Originally Posted by breaking badly View Post
Which Pagids? RS19/29? Feel free to provide more detailed info on this.
The only Pagid I tried so far (beside stock equivalent) where RS 4-2-1
(black) on the rear. I still wouldn't use these on front.

@ Luvs2speed, don't miss to improve ventilation (by adding TT-RS vents
+ removing shields) and do the brake assist mod (!!). By doin so you will
avoid costly issues. Thank me later.

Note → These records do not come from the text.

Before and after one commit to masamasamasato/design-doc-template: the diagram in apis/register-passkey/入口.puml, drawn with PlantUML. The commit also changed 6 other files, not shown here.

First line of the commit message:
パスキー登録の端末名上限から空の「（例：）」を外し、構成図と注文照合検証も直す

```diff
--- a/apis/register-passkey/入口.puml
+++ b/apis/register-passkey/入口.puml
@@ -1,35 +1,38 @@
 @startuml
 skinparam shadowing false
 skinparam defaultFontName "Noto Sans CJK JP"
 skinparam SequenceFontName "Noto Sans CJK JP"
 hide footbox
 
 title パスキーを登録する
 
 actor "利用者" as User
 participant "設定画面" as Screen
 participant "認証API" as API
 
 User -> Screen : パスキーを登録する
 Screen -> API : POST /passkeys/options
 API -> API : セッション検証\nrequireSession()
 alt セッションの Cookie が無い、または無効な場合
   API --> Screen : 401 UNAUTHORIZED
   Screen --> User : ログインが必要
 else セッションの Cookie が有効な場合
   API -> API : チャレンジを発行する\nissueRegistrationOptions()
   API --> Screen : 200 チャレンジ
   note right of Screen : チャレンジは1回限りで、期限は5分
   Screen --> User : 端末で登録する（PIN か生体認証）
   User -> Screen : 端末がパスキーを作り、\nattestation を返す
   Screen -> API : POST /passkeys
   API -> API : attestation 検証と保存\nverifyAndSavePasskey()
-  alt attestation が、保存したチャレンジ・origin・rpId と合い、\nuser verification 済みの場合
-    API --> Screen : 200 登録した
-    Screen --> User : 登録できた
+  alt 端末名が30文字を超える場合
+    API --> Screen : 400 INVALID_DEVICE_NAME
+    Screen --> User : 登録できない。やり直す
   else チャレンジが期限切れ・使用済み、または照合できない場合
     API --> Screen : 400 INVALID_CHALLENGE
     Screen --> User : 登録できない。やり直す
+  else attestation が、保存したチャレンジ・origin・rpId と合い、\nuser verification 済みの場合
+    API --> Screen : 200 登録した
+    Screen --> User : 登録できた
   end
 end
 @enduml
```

Brake assist is deactivated, I have been trying to read through alot of your posts and I want to stay clear of EBC lol. The shields will be removed and I will add the TT-RS vents (such a good mod for very little cost). I am really just having a hard time choosing a pad. Options are much more limited for the non PP cars with the 312mm rotor. Some of the pads I have seen mentioned are either not sold in the US or not made for the non PP calipers. Any recommendations are appreciated and links if you have a good place to get them. Thanks everyone for the feedback.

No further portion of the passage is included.